Problem description: Copy each line of the following data that contains "Arizona".

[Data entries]
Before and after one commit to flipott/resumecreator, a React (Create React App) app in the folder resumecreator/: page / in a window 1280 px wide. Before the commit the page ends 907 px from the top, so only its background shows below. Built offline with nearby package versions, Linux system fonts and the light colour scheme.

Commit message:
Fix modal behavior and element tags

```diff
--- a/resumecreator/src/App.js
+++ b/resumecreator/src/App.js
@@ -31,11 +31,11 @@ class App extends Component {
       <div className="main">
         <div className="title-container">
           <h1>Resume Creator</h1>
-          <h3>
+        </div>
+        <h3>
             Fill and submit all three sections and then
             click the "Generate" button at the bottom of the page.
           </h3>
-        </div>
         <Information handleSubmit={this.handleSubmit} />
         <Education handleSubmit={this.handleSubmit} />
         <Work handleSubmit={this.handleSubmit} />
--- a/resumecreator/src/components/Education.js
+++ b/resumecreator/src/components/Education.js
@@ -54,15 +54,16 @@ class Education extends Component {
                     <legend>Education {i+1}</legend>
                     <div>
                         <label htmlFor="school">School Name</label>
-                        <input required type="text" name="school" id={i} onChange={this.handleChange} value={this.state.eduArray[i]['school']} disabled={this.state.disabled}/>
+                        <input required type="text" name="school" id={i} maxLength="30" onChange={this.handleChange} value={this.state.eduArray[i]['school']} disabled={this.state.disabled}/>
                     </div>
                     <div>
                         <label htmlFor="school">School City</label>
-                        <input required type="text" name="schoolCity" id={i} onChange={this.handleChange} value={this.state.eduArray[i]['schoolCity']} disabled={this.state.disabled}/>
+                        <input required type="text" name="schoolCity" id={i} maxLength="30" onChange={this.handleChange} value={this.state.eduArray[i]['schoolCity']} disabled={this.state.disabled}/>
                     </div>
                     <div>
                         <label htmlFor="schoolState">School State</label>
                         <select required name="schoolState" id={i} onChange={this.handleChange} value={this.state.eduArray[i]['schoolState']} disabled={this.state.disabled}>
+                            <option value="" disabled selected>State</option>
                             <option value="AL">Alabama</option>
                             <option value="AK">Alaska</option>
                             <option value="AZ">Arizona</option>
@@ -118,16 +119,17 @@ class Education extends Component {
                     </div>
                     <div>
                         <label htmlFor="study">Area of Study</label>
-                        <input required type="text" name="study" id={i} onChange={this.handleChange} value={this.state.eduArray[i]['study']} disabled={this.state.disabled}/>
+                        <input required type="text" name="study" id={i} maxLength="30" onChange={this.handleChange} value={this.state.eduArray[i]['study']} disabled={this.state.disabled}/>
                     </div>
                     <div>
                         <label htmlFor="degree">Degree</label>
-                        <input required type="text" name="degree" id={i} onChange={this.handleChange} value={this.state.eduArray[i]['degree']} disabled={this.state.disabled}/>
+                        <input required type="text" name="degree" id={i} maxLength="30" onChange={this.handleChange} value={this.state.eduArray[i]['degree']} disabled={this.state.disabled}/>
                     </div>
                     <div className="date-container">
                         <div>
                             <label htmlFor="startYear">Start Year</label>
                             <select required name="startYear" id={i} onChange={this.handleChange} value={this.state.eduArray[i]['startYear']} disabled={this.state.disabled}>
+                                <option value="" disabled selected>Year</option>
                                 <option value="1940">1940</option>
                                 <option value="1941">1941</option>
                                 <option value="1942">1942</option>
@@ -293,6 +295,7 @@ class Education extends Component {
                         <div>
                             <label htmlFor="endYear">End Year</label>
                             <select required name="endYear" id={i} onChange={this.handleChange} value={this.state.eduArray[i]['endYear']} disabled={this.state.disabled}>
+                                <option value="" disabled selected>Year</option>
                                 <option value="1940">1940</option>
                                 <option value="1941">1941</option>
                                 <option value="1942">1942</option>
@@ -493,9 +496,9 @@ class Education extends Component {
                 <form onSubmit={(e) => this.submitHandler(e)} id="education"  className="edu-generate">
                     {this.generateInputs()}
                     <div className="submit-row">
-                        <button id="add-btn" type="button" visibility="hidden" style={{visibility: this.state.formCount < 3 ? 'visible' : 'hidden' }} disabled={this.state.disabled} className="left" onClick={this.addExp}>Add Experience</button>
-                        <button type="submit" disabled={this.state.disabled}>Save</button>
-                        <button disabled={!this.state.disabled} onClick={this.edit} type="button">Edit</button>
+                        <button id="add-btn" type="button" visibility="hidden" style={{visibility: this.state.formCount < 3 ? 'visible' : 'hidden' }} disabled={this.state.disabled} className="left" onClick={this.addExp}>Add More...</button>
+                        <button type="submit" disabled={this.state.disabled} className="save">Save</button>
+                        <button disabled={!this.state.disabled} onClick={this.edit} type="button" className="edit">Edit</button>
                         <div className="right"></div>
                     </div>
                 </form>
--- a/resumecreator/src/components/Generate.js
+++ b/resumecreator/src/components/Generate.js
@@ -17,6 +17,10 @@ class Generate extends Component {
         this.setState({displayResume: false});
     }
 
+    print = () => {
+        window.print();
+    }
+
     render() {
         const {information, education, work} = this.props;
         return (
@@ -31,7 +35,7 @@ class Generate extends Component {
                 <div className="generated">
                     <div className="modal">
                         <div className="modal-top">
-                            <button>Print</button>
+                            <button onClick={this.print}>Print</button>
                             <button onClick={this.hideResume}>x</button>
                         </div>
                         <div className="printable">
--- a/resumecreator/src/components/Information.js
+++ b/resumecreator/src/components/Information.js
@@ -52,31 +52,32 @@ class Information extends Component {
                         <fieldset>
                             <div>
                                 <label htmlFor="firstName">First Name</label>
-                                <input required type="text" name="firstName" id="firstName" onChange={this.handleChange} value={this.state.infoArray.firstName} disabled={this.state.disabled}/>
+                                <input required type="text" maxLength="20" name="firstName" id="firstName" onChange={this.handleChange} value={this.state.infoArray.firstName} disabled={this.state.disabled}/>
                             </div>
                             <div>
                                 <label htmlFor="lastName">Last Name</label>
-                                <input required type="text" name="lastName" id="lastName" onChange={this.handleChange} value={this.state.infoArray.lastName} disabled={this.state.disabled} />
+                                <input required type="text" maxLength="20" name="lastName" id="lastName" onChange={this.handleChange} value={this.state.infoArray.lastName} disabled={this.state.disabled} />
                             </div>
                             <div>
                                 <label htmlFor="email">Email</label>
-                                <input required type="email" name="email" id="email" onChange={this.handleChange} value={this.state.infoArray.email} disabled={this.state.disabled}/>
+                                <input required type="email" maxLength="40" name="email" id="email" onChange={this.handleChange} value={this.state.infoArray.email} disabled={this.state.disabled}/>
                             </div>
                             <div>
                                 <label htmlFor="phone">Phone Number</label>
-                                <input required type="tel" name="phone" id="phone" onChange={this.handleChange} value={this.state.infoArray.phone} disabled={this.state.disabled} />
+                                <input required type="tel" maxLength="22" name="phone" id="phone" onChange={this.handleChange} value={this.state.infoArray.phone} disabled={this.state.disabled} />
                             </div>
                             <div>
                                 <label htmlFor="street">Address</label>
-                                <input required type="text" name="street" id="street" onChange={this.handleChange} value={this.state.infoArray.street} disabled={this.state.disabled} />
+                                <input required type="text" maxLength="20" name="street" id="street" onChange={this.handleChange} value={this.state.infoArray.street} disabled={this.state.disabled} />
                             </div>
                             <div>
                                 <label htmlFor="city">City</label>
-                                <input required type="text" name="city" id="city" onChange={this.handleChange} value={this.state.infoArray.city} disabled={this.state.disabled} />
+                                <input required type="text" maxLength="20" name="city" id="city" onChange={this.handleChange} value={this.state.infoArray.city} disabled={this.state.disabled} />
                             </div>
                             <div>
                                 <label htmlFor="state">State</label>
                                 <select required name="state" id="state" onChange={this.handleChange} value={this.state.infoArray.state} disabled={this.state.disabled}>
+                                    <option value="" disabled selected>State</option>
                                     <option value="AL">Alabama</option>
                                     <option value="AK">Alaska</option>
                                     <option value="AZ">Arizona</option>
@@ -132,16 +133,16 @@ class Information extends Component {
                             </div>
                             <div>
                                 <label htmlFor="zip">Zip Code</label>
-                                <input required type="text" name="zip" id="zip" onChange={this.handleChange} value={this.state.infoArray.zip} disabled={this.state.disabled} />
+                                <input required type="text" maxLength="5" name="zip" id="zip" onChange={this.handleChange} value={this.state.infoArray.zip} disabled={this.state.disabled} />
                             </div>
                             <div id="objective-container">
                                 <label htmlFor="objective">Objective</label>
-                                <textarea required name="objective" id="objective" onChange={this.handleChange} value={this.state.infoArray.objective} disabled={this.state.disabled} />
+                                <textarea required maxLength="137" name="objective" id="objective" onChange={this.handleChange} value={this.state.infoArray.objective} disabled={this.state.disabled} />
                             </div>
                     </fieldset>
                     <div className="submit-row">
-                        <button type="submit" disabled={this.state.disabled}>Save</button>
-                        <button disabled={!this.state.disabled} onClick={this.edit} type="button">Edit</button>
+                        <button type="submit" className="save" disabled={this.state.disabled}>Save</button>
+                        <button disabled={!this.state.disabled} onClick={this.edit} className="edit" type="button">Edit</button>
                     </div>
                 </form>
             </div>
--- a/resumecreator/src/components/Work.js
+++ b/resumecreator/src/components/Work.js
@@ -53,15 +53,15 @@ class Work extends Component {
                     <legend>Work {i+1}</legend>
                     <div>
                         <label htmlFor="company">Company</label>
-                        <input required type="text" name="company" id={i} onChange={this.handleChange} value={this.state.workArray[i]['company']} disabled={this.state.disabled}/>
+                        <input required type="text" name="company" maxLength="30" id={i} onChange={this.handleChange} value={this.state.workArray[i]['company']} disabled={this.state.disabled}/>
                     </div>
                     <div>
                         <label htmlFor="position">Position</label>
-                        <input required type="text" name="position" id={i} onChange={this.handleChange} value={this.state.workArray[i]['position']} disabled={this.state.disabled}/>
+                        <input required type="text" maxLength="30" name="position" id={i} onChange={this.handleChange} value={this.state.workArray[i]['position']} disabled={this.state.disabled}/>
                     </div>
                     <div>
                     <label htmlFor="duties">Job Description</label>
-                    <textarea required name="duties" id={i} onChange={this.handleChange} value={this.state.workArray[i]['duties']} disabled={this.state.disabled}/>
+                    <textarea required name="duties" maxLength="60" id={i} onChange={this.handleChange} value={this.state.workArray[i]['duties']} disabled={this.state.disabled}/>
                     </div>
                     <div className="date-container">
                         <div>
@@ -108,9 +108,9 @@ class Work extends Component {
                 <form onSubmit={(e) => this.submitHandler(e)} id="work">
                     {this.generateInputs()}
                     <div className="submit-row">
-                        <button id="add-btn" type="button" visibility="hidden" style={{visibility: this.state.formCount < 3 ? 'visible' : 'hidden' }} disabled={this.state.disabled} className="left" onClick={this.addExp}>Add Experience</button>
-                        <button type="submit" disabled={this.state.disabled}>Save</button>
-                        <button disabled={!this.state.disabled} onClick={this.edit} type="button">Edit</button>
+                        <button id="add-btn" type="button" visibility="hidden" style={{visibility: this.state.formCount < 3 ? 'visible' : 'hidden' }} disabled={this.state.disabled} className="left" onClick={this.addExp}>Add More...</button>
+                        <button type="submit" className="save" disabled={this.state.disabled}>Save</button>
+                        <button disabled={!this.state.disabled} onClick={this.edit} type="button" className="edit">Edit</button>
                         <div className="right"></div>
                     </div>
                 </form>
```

Result:
                             <option value="AZ">Arizona</option>
                                     <option value="AZ">Arizona</option>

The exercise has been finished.